After years of lobbying, Dukes Meadows Trust has succeeded in getting a transport and access study of the public park in Chiswick Riverside.

A fortnight ago, a bid by Tideway Scullers to erect a much-needed second boathouse was put on hold by Chiswick area planning committee after members realised access issues needed to be resolved first.

Tideway Scullers, Britain's leading sculling club, needs the new building because the club's existing boathouse is simply not big enough and a number of boats are currently stacked under Chiswick Bridge.

Congestion causes frustration for pedestrians and cyclists using the park's riverside paths and parking is also a problem.

Paul Davis, a trustee of Dukes Meadows Trust, said the access study is needed so improvements can be made to the layout of the park which is heavily used by sport and leisure groups and the public.

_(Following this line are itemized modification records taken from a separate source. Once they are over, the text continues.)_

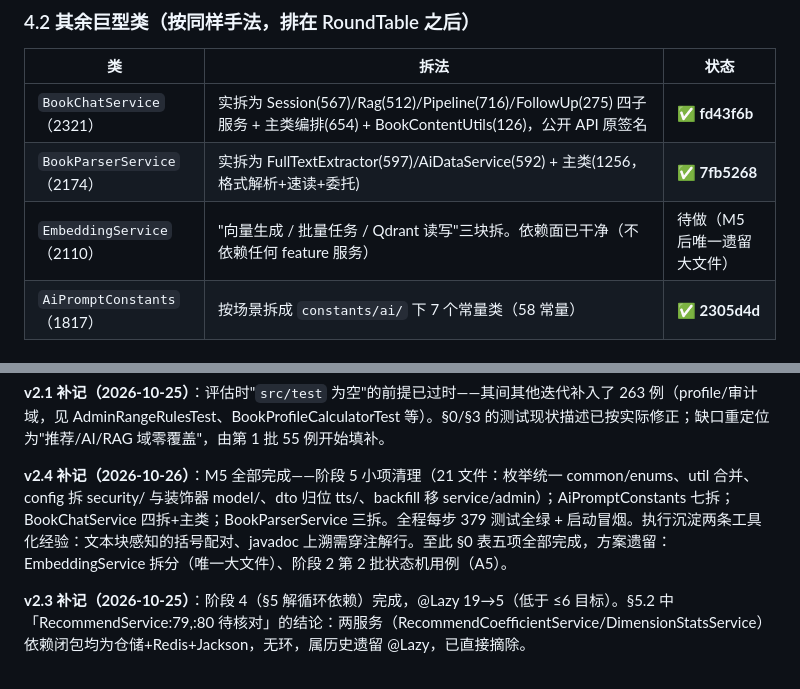
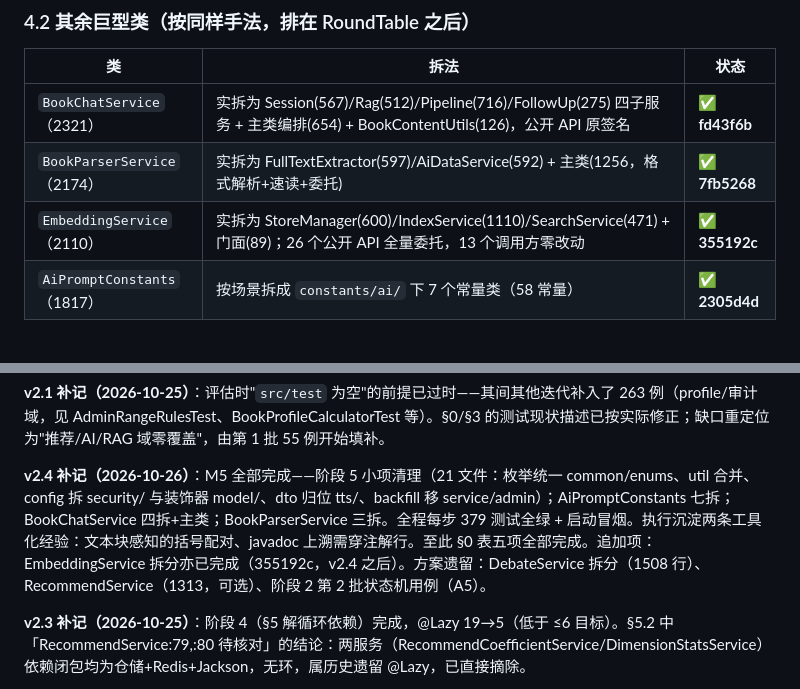
Before and after one commit to keiskeies/kbook, a Markdown page: docs/plans/backend-architecture-optimization-plan.md, 2 parts joined by grey strips. Drawn GitHub-style.

Commit message:
docs(plans): EmbeddingService 拆分完成标记（355192c）

```diff
--- a/docs/plans/backend-architecture-optimization-plan.md
+++ b/docs/plans/backend-architecture-optimization-plan.md
@@ -188,7 +188,7 @@ LangChain4jConfig 默认 AiAssistant Bean（:63-66，@Lazy+@Primary）
 |----|------|------|
 | `BookChatService`（2321） | 实拆为 Session(567)/Rag(512)/Pipeline(716)/FollowUp(275) 四子服务 + 主类编排(654) + BookContentUtils(126)，公开 API 原签名 | **✅ fd43f6b** |
 | `BookParserService`（2174） | 实拆为 FullTextExtractor(597)/AiDataService(592) + 主类(1256，格式解析+速读+委托) | **✅ 7fb5268** |
-| `EmbeddingService`（2110） | "向量生成 / 批量任务 / Qdrant 读写"三块拆。依赖面已干净（不依赖任何 feature 服务） | 待做（M5 后唯一遗留大文件） |
+| `EmbeddingService`（2110） | 实拆为 StoreManager(600)/IndexService(1110)/SearchService(471) + 门面(89)；26 个公开 API 全量委托，13 个调用方零改动 | **✅ 355192c** |
 | `AiPromptConstants`（1817） | 按场景拆成 `constants/ai/` 下 7 个常量类（58 常量） | **✅ 2305d4d** |
 
 ### 4.3 验收标准
@@ -289,7 +289,7 @@ LangChain4jConfig 默认 AiAssistant Bean（:63-66，@Lazy+@Primary）
 
 **v2.1 补记（2026-10-25）**：评估时"`src/test` 为空"的前提已过时——其间其他迭代补入了 263 例（profile/审计域，见 AdminRangeRulesTest、BookProfileCalculatorTest 等）。§0/§3 的测试现状描述已按实际修正；缺口重定位为"推荐/AI/RAG 域零覆盖"，由第 1 批 55 例开始填补。
 
-**v2.4 补记（2026-10-26）**：M5 全部完成——阶段 5 小项清理（21 文件：枚举统一 common/enums、util 合并、config 拆 security/ 与装饰器 model/、dto 归位 tts/、backfill 移 service/admin）；AiPromptConstants 七拆；BookChatService 四拆+主类；BookParserService 三拆。全程每步 379 测试全绿 + 启动冒烟。执行沉淀两条工具化经验：文本块感知的括号配对、javadoc 上溯需穿注解行。至此 §0 表五项全部完成，方案遗留：EmbeddingService 拆分（唯一大文件）、阶段 2 第 2 批状态机用例（A5）。
+**v2.4 补记（2026-10-26）**：M5 全部完成——阶段 5 小项清理（21 文件：枚举统一 common/enums、util 合并、config 拆 security/ 与装饰器 model/、dto 归位 tts/、backfill 移 service/admin）；AiPromptConstants 七拆；BookChatService 四拆+主类；BookParserService 三拆。全程每步 379 测试全绿 + 启动冒烟。执行沉淀两条工具化经验：文本块感知的括号配对、javadoc 上溯需穿注解行。至此 §0 表五项全部完成。追加项：EmbeddingService 拆分亦已完成（355192c，v2.4 之后）。方案遗留：DebateService 拆分（1508 行）、RecommendService（1313，可选）、阶段 2 第 2 批状态机用例（A5）。
 
 **v2.3 补记（2026-10-25）**：阶段 4（§5 解循环依赖）完成，@Lazy 19→5（低于 ≤6 目标）。§5.2 中「RecommendService:79,:80 待核对」的结论：两服务（RecommendCoefficientService/DimensionStatsService）依赖闭包均为仓储+Redis+Jackson，无环，属历史遗留 @Lazy，已直接摘除。
 
```
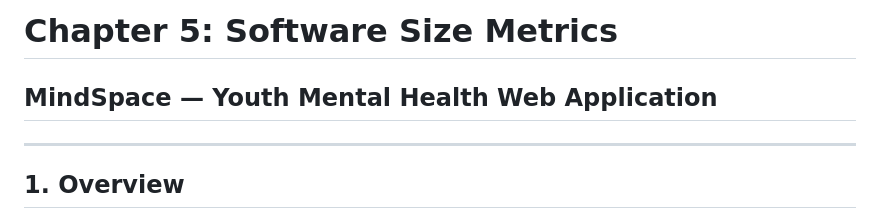
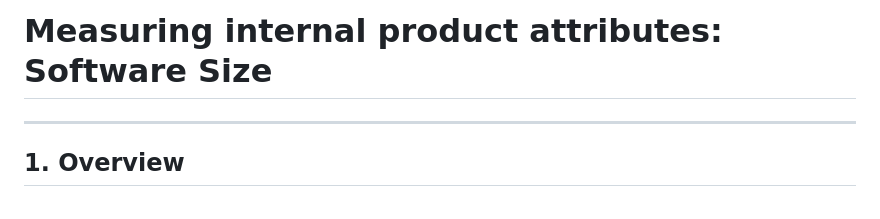
Before and after one commit to Invi-ctus/mindspace-ug, a Markdown page: software_metrics/software_size.md, the part around the change. Rendered like a GitHub page.

```diff
--- a/software_metrics/software_size.md
+++ b/software_metrics/software_size.md
@@ -1,5 +1,4 @@
-# Chapter 5: Software Size Metrics
-## MindSpace — Youth Mental Health Web Application
+# Measuring internal product attributes: Software Size
 
 ---
 
```
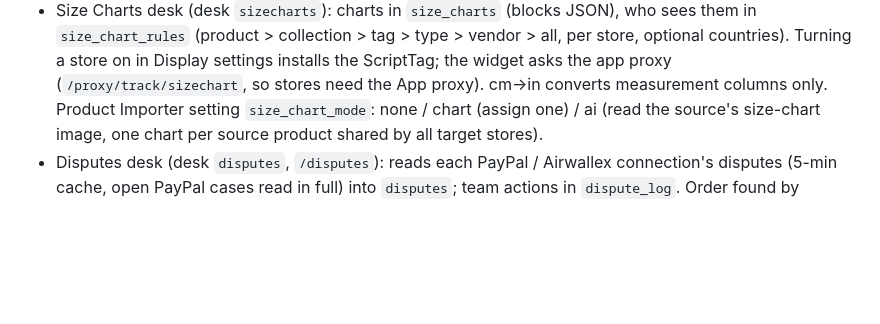
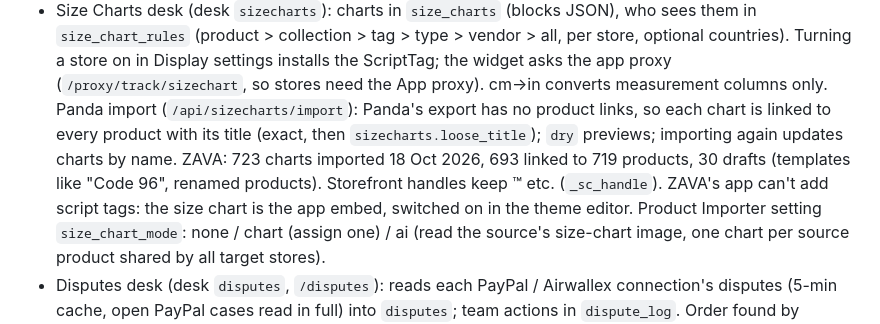
Before and after one commit to Valueventureshk/profitdesk, a Markdown page: AGENTS.md, the part around the change. Rendered like a GitHub page; blank space fills up the shorter version.

Commit message:
AGENTS: ZAVA size chart import notes
Co-Authored-By: Claude Opus 5.5 <noreply@anthropic.com>

```diff
--- a/AGENTS.md
+++ b/AGENTS.md
@@ -181,6 +181,7 @@ file and have it work.
   `size_chart_rules` (product > collection > tag > type > vendor > all, per store, optional countries).
   Turning a store on in Display settings installs the ScriptTag; the widget asks the app proxy
   (`/proxy/track/sizechart`, so stores need the App proxy). cm→in converts measurement columns only.
+  Panda import (`/api/sizecharts/import`): Panda's export has no product links, so each chart is linked to every product with its title (exact, then `sizecharts.loose_title`); `dry` previews; importing again updates charts by name. ZAVA: 723 charts imported 18 Oct 2026, 693 linked to 719 products, 30 drafts (templates like "Code 96", renamed products). Storefront handles keep ™ etc. (`_sc_handle`). ZAVA's app can't add script tags: the size chart is the app embed, switched on in the theme editor.
   Product Importer setting `size_chart_mode`: none / chart (assign one) / ai (read the source's
   size-chart image, one chart per source product shared by all target stores).
 - Disputes desk (desk `disputes`, `/disputes`): reads each PayPal / Airwallex connection's disputes
```
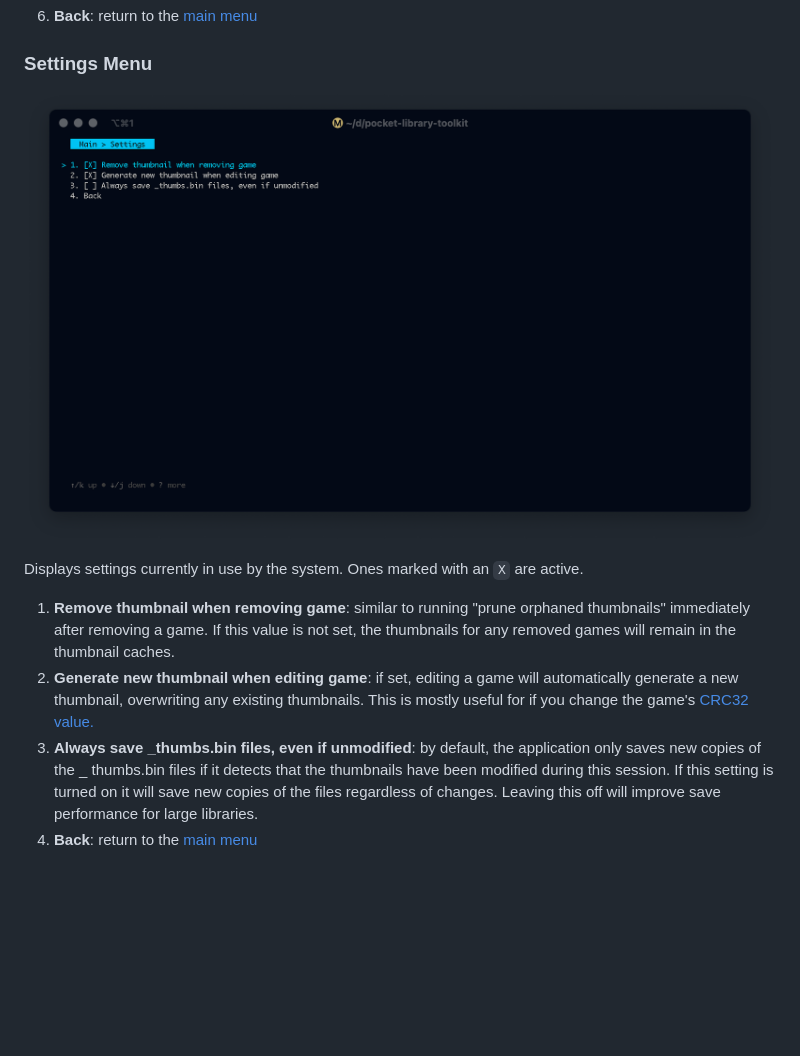
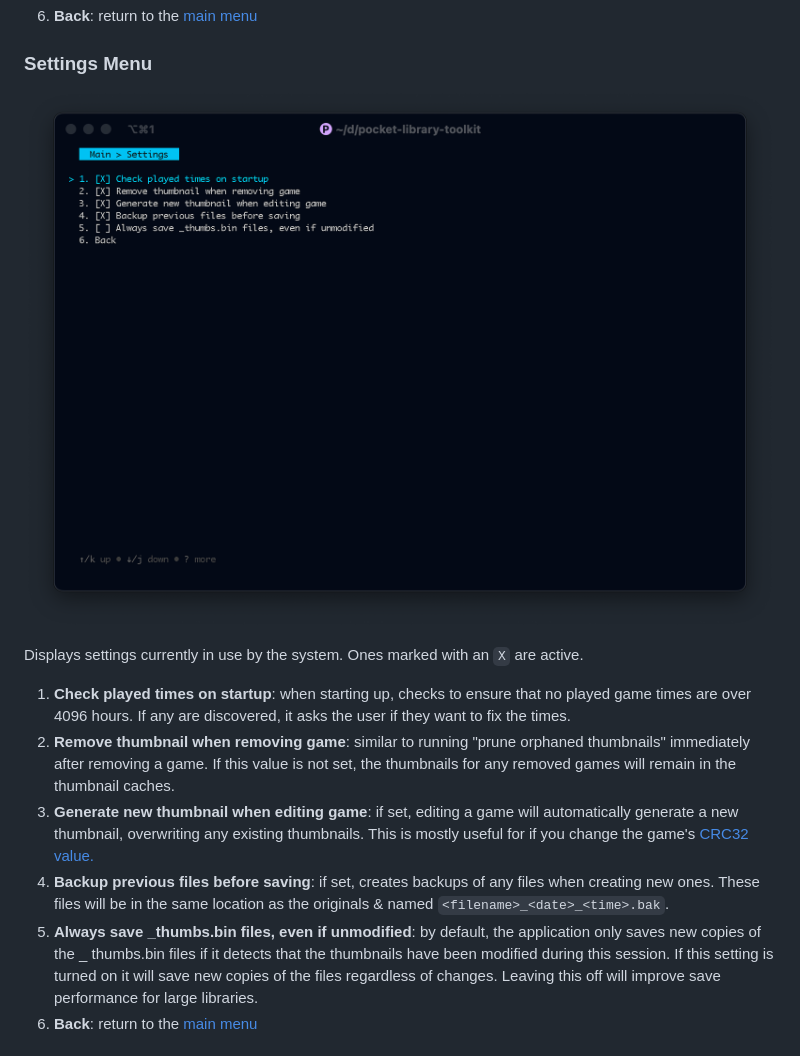
Before and after one commit to g026r/pocket-library-toolkit, a Markdown page: docs/userguide.md, the part around the change. Drawn GitHub-style; pictures changed too: docs/images/config.png; blank space fills up the shorter version.

Commit message:
docs: update user guide to match current config options (#47)

```diff
--- a/docs/userguide.md
+++ b/docs/userguide.md
@@ -104,11 +104,15 @@ The following options are available:
 
 Displays settings currently in use by the system. Ones marked with an `X` are active.
 
-1. **Remove thumbnail when removing game**: similar to running "prune orphaned thumbnails" immediately after
+1. **Check played times on startup**: when starting up, checks to ensure that no played game times are over 4096 hours.
+   If any are discovered, it asks the user if they want to fix the times.
+2. **Remove thumbnail when removing game**: similar to running "prune orphaned thumbnails" immediately after
    removing a game. If this value is not set, the thumbnails for any removed games will remain in the thumbnail caches.
 2. **Generate new thumbnail when editing game**: if set, editing a game will automatically generate a new thumbnail,
    overwriting any existing thumbnails. This is mostly useful for if you change the game's [CRC32 value.](#crc32)
-3. **Always save _thumbs.bin files, even if unmodified**: by default, the application only saves new copies of the _
+3. **Backup previous files before saving**: if set, creates backups of any files when creating new ones. These files
+   will be in the same location as the originals & named `<filename>_<date>_<time>.bak`.
+4. **Always save _thumbs.bin files, even if unmodified**: by default, the application only saves new copies of the _
    thumbs.bin files if it detects that the thumbnails have been modified during this session. If this setting is turned
    on it will save new copies of the files regardless of changes. Leaving this off will improve save performance for
    large libraries.
```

He said: "Tideway Scullers, albeit unwittingly, causes access problems for other users of the meadows, particularly on the section of Thames path that runs near the boat house.

"The cars and trailers that are frequently parked across the recently laid path make it difficult to use and impossible for anyone in a mobility scooter."

Dukes Meadows was established as a park nearly 90 years ago. In spite of rises in traffic over the decades, changes have never been made to the basic layout of roads and junctions.

The study will be carried out by consultants Peter Brett Associates. There will be a public consultation meeting on Wednesday, February 13, at 7pm at Dukes Meadows Community Centre (located at the far end of Alexandra Gardens).